Task statement :: Return the full listing character for character, without its pictures.

◆ ◆ ◆ ◆ ◆

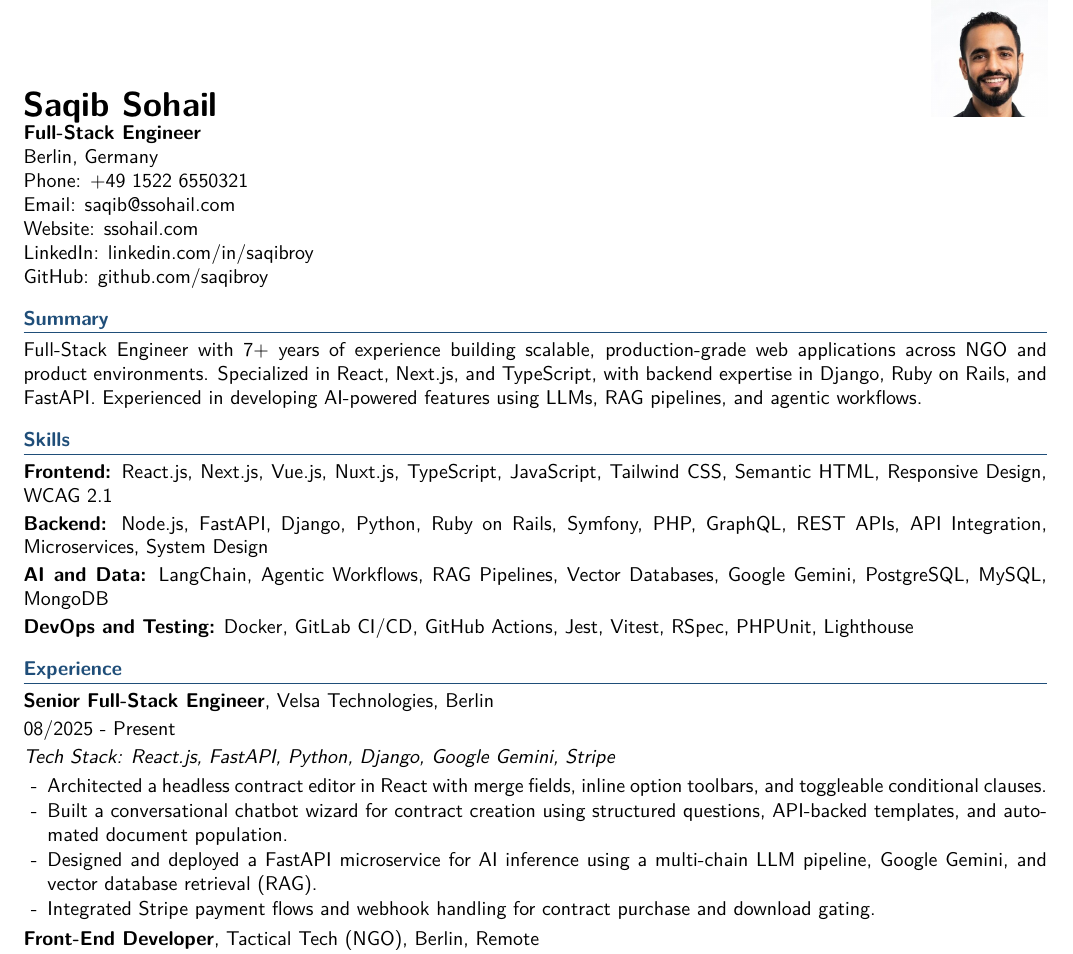
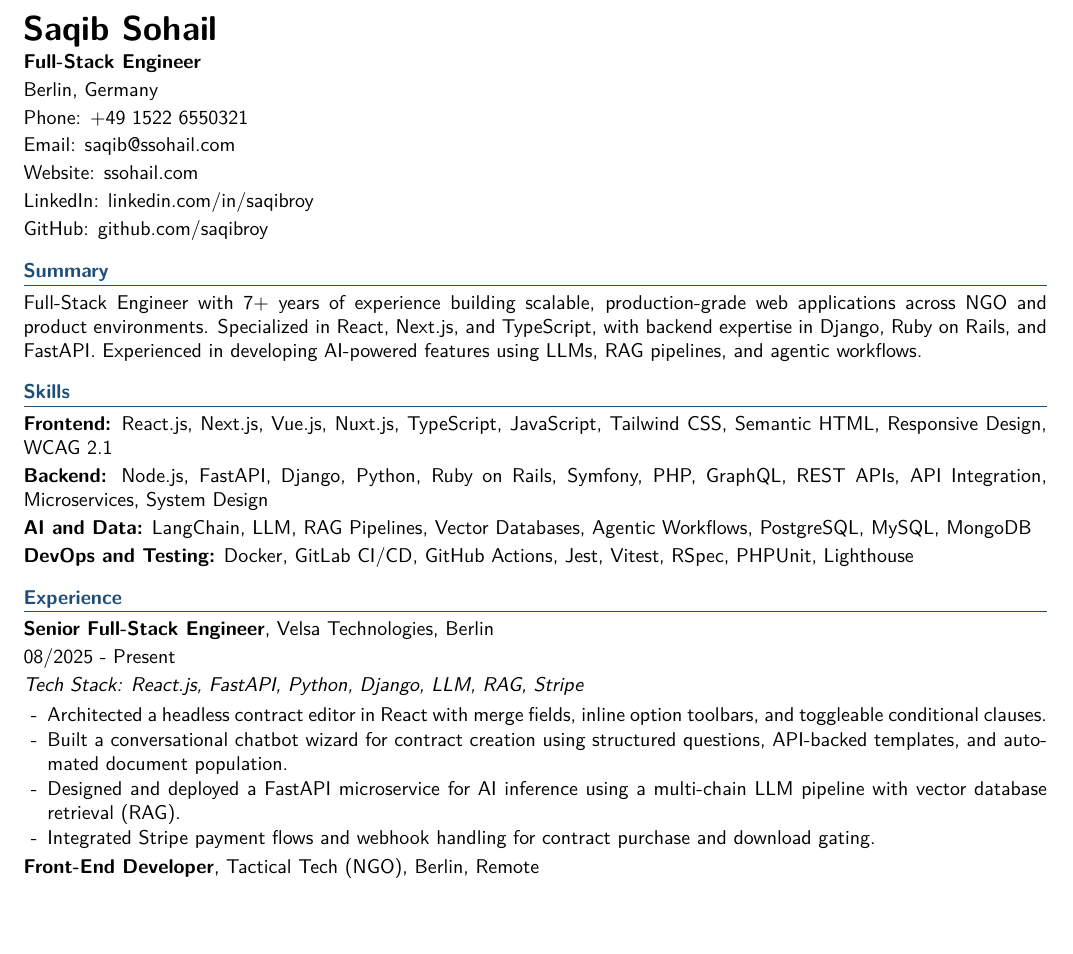
Before and after one commit to saqibroy/modern-cv-template, a LaTeX CV (ats_resume.tex): part of page 1 of 2, cut so that both start at the same text, the shorter picture padded with empty space. Compiled offline with pdfLaTeX.

Commit message:
update cv data

```diff
--- a/ats_resume.tex
+++ b/ats_resume.tex
@@ -54,12 +53,6 @@ Email: \href{mailto:saqib@ssohail.com}{saqib@ssohail.com}\par
 Website: ssohail.com\par
 LinkedIn: linkedin.com/in/saqibroy\par
 GitHub: github.com/saqibroy
-\end{minipage}
-\hfill
-\begin{minipage}[t]{0.18\textwidth}
-\raggedleft
-\includegraphics[width=58pt]{profile-cv.jpg}
-\end{minipage}
 
 \section*{Summary}
 Full-Stack Engineer with 7+ years of experience building scalable, production-grade web applications across NGO and product environments. Specialized in React, Next.js, and TypeScript, with backend expertise in Django, Ruby on Rails, and FastAPI. Experienced in developing AI-powered features using LLMs, RAG pipelines, and agentic workflows.
@@ -67,15 +60,15 @@ Full-Stack Engineer with 7+ years of experience building scalable, production-gr
 \section*{Skills}
 \textbf{Frontend:} React.js, Next.js, Vue.js, Nuxt.js, TypeScript, JavaScript, Tailwind CSS, Semantic HTML, Responsive Design, WCAG 2.1\par
 \textbf{Backend:} Node.js, FastAPI, Django, Python, Ruby on Rails, Symfony, PHP, GraphQL, REST APIs, API Integration, Microservices, System Design\par
-\textbf{AI and Data:} LangChain, Agentic Workflows, RAG Pipelines, Vector Databases, Google Gemini, PostgreSQL, MySQL, MongoDB\par
+\textbf{AI and Data:} LangChain, LLM, RAG Pipelines, Vector Databases, Agentic Workflows, PostgreSQL, MySQL, MongoDB\par
 \textbf{DevOps and Testing:} Docker, GitLab CI/CD, GitHub Actions, Jest, Vitest, RSpec, PHPUnit, Lighthouse
 
 \section*{Experience}
-\entry{Senior Full-Stack Engineer}{Velsa Technologies, Berlin}{08/2025 - Present}{React.js, FastAPI, Python, Django, Google Gemini, Stripe}
+\entry{Senior Full-Stack Engineer}{Velsa Technologies, Berlin}{08/2025 - Present}{React.js, FastAPI, Python, Django, LLM, RAG, Stripe}
 \begin{itemize}
   \item Architected a headless contract editor in React with merge fields, inline option toolbars, and toggleable conditional clauses.
   \item Built a conversational chatbot wizard for contract creation using structured questions, API-backed templates, and automated document population.
-  \item Designed and deployed a FastAPI microservice for AI inference using a multi-chain LLM pipeline, Google Gemini, and vector database retrieval (RAG).
+  \item Designed and deployed a FastAPI microservice for AI inference using a multi-chain LLM pipeline with vector database retrieval (RAG).
   \item Integrated Stripe payment flows and webhook handling for contract purchase and download gating.
 \end{itemize}
 
```
Also changed, not shown: ats_resume.md (+3 -3 lines), template-frontend.tex (+2 -2 lines), template.tex (+2 -2 lines), ats_resume.tex (1 more changed lines).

◆ ◆ ◆ ◆ ◆

Result ::
Before and after one commit to saqibroy/modern-cv-template, a LaTeX CV (ats_resume.tex): part of page 1 of 2, cut so that both start at the same text, the shorter picture padded with empty space. Compiled offline with pdfLaTeX.

Commit message:
update cv data

```diff
--- a/ats_resume.tex
+++ b/ats_resume.tex
@@ -54,12 +53,6 @@ Email: \href{mailto:saqib@ssohail.com}{saqib@ssohail.com}\par
 Website: ssohail.com\par
 LinkedIn: linkedin.com/in/saqibroy\par
 GitHub: github.com/saqibroy
-\end{minipage}
-\hfill
-\begin{minipage}[t]{0.18\textwidth}
-\raggedleft
-\includegraphics[width=58pt]{profile-cv.jpg}
-\end{minipage}
 
 \section*{Summary}
 Full-Stack Engineer with 7+ years of experience building scalable, production-grade web applications across NGO and product environments. Specialized in React, Next.js, and TypeScript, with backend expertise in Django, Ruby on Rails, and FastAPI. Experienced in developing AI-powered features using LLMs, RAG pipelines, and agentic workflows.
@@ -67,15 +60,15 @@ Full-Stack Engineer with 7+ years of experience building scalable, production-gr
 \section*{Skills}
 \textbf{Frontend:} React.js, Next.js, Vue.js, Nuxt.js, TypeScript, JavaScript, Tailwind CSS, Semantic HTML, Responsive Design, WCAG 2.1\par
 \textbf{Backend:} Node.js, FastAPI, Django, Python, Ruby on Rails, Symfony, PHP, GraphQL, REST APIs, API Integration, Microservices, System Design\par
-\textbf{AI and Data:} LangChain, Agentic Workflows, RAG Pipelines, Vector Databases, Google Gemini, PostgreSQL, MySQL, MongoDB\par
+\textbf{AI and Data:} LangChain, LLM, RAG Pipelines, Vector Databases, Agentic Workflows, PostgreSQL, MySQL, MongoDB\par
 \textbf{DevOps and Testing:} Docker, GitLab CI/CD, GitHub Actions, Jest, Vitest, RSpec, PHPUnit, Lighthouse
 
 \section*{Experience}
-\entry{Senior Full-Stack Engineer}{Velsa Technologies, Berlin}{08/2025 - Present}{React.js, FastAPI, Python, Django, Google Gemini, Stripe}
+\entry{Senior Full-Stack Engineer}{Velsa Technologies, Berlin}{08/2025 - Present}{React.js, FastAPI, Python, Django, LLM, RAG, Stripe}
 \begin{itemize}
   \item Architected a headless contract editor in React with merge fields, inline option toolbars, and toggleable conditional clauses.
   \item Built a conversational chatbot wizard for contract creation using structured questions, API-backed templates, and automated document population.
-  \item Designed and deployed a FastAPI microservice for AI inference using a multi-chain LLM pipeline, Google Gemini, and vector database retrieval (RAG).
+  \item Designed and deployed a FastAPI microservice for AI inference using a multi-chain LLM pipeline with vector database retrieval (RAG).
   \item Integrated Stripe payment flows and webhook handling for contract purchase and download gating.
 \end{itemize}
 
```
Also changed, not shown: ats_resume.md (+3 -3 lines), template-frontend.tex (+2 -2 lines), template.tex (+2 -2 lines), ats_resume.tex (1 more changed lines).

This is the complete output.